At the end of our gathering we each took a little handful of black-oil sunflower seeds and left them behind somewhere as a symbolic act of reciprocity.
This weekend we spent some time cleaning up trash at Bechtel Park, our regular site for worship gatherings. The park is thankfully kept pretty clean in general, but we did find a mix of trash and recyclable items that we cleaned up.
After the cleanup we talked for a bit about single-use plastic, and its impact on the environment. We reflected on two verses:
Romans 7:15 "Listen, I can't explain my actions. Here's why: I am not able to do the things I want; and at the same time, I do the things I despise." (The Voice)
Genesis 1:22 "Be fruitful and multiply" - a blessing given to the birds of the air and the fish of the sea, before the same blessing was offered to humans.
How does our addiction to plastic prevent the rest of creation from flourishing according to God's blessing for them?
To see a fuller Bible study & discussion guide Wendy created, along with an art & music video project on single-use plastics created by Rockway Mennonite Collegiate, follow this link.
For fresh buds on trees,
tender green shoots,
birds returning and nesting,
We give thanks.
Our hearts, too,
are opening, blossoming,
dancing and singing
praise for life,
for colour, fertility,
birth and rebirth!
God, thank you for this morning.
May I be as joyful and enthusiastic as Robins.
May I enter into this day
with anticipation and energy like Cardinals.
Provide me with what
I need, just as you do for House Sparrows,
and let me trust that is enough.
I praise you together with my
beloved neighbours whose voices I hear this day:
Mourning Doves, Northern Flickers, Canada Geese,
Red-winged Blackbirds, Crows, and Goldfinches.
We gathered on Easter morning at twilight - the time between the two lights. The moon was setting behind us as we gathered on the east-facing slope awaiting the rising sun. The dawn chorus of birds provided music for our prelude.
Our text was John 20:1-18. Step Chandler Burns, of Pastors in Exile, shared these words before we spend time 'wandering and wondering' and watching for the sunrise.

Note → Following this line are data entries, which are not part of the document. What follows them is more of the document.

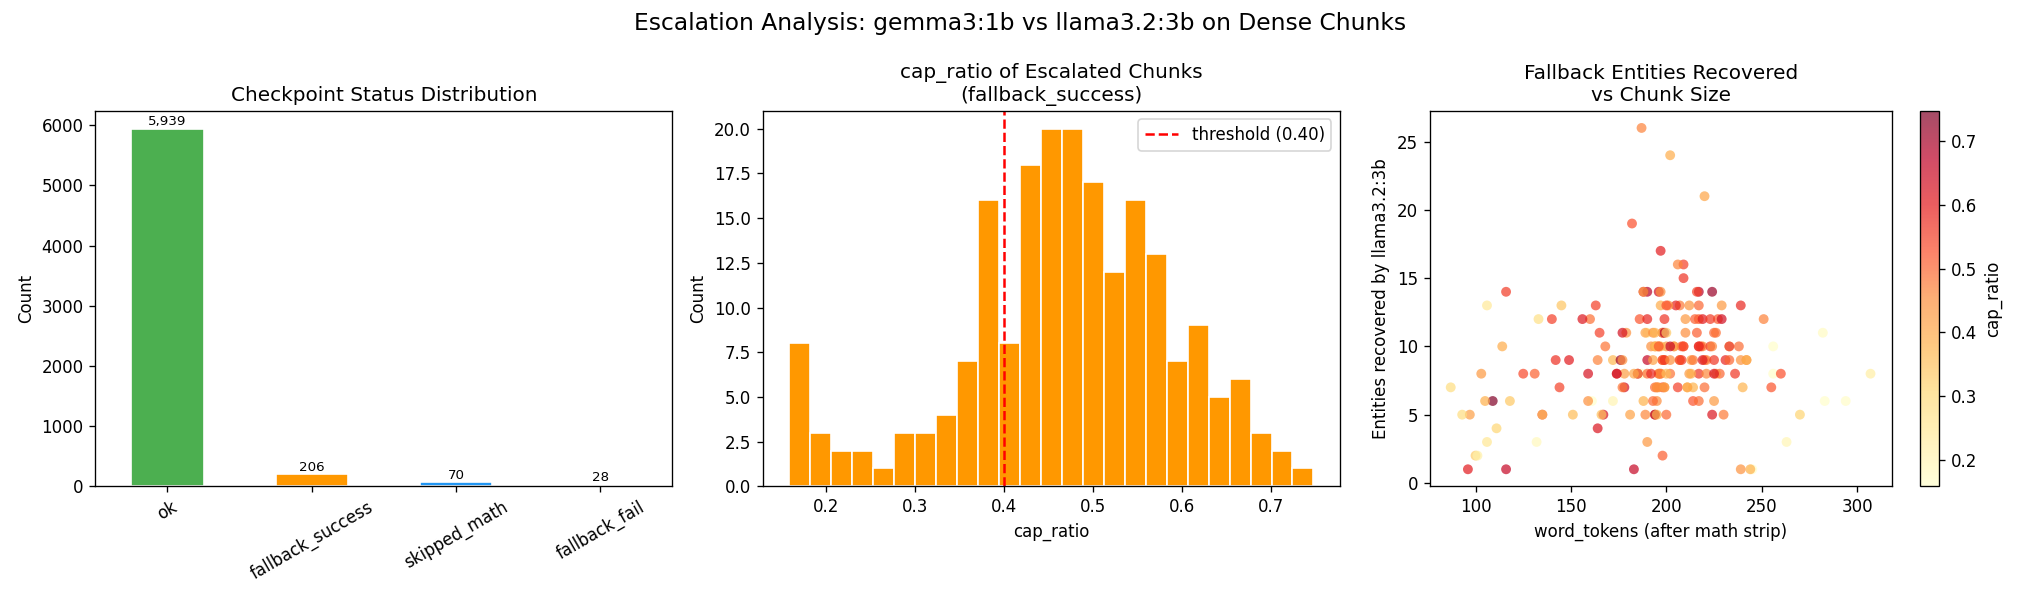
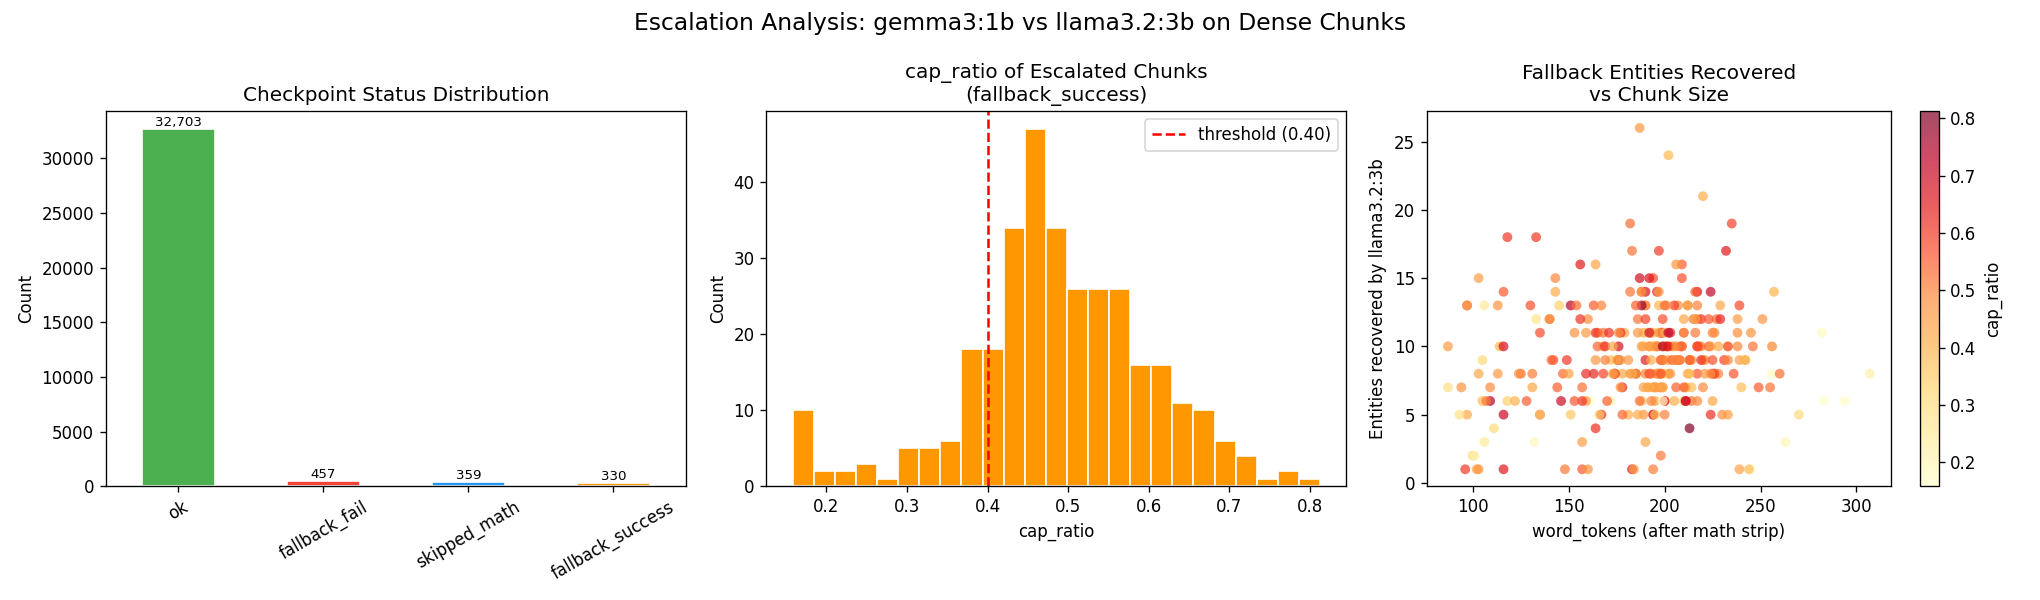
docs+results: update benchmarking guidance and refresh escalation analysis artifact

diff --git a/README.md b/README.md
@@ -54,7 +54,7 @@ This repository implements a comparative benchmarking framework to evaluate a cu
               ┌─────▼─────┐                                   ┌────────▼───────┐           │
               │ Standard  │                                   │ Knowledge Graph│           │
               │ RAG       │                                   │ (NetworkX)     │           │
-              │ Retriever │                                   └────────┬───────┘           │ 
+              │ Retriever │                                   └────────┬───────┘           │
               └─────┬─────┘                                            │                   │
                     │                                         ┌────────▼───────┐           │
                     │                                         │ Community Det. │           │
@@ -219,6 +219,9 @@ rag-bench index
 # Build GraphRAG (entity extraction + graph + communities)
 rag-bench build-graph
 
+# Build GraphRAG with higher extraction concurrency (for local Ollama)
+rag-bench build-graph --resume --extract-workers 2
+
 # Ask a question
 rag-bench query "What is Proximal Policy Optimization?"
 
@@ -227,7 +230,16 @@ rag-bench benchmark data/eval_questions.json
 
 # Run benchmark with all LLM judges and JSONL audit log
 rag-bench benchmark data/eval_questions.json --faithfulness --quality-judges
+
+# Run quality-only benchmark (skip efficiency tracking)
+rag-bench benchmark data/eval_questions.json --faithfulness --quality-judges --no-efficiency-tracking
 ```
+
+Performance note:
+- `Leiden` community detection is CPU-bound and does not use GPU.
+- GPU usage mainly comes from local LLM inference (for extraction/generation) and can appear low
+      if extraction is running with a single worker.
+- Use `--extract-workers` (or `OLLAMA_EXTRACTION_WORKERS` in `.env`) to tune throughput.
 
 ---
 

diff --git a/docs/BENCHMARKING_STRATEGY.md b/docs/BENCHMARKING_STRATEGY.md
@@ -39,6 +39,10 @@ Every benchmark row should include:
 
 This enables quality-cost trade-off analysis and reproducibility.
 
+Implementation note:
+- Efficiency tracking is now configurable in the benchmark CLI.
+- Use `--no-efficiency-tracking` when you want quality-only runs.
+
 ### Tier 3: Small manual golden set (sanity)
 
 - Maintain only a 20–50 question manually labeled set.
@@ -67,4 +71,7 @@ rag-bench benchmark data/eval_questions.json --graphrag-mode local --graphrag-mo
 
 # Enable faithfulness (LLM-as-judge)
 rag-bench benchmark data/eval_questions.json --faithfulness
+
+# Quality-focused run (skip efficiency tracking fields/computation)
+rag-bench benchmark data/eval_questions.json --faithfulness --quality-judges --no-efficiency-tracking
 ```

"This morning, like every new day, Christ is alive among us. Each day, God is doing a new thing and inviting us to bring our faith and our questions and enter into the new life being made among us.
So this morning, and all mornings, believe the gospel. The Good News is that new life is possible. Seek the new thing God is doing, whether you understand it or not.
Resurrection is here and happening among us every day: the sun rises, the snow melts, the animals and birds sing to the morning, the cold gives way to the sun, the cycles of life and death keep moving. People heal and reconcile and learn and grow. Relationships mend, we’re made new. Even when we don’t want to be. Even when we’re not at our best, even when we’re hungry, angry, lonely and tired. Or when we don’t understand quite yet.
This morning, you’re invited to take in the morning. Listen to the birds and the animals, the waking of the earth. Take in the new life, resurrection among us. And believe, or question it. Jesus will meet you there. May it be so."
What ways are you experiencing resurrection? Where are you seeing signs of new life? Whether we believe easily, or are skeptical, Christ meets us in sunrises and in rain, in honking geese and songbirds, in our day to day lives.
A haiku written for Good Friday
O Forsaken One,
You know the depths of sorrow.
We sit with you now.
I see Good Friday pain, death, and sorrow mirrored everywhere... I saw this stump on a walk this week and the image caught me with its starkness. What have you seen that feels forsaken? Christ, the Incarnate One, is here in the world with us, in places of pain and woundedness.
The invitation today is to witness it and sit with it.
Reflections, poetry, prayers, photos, and resources written by Wendy Janzen unless otherwise noted.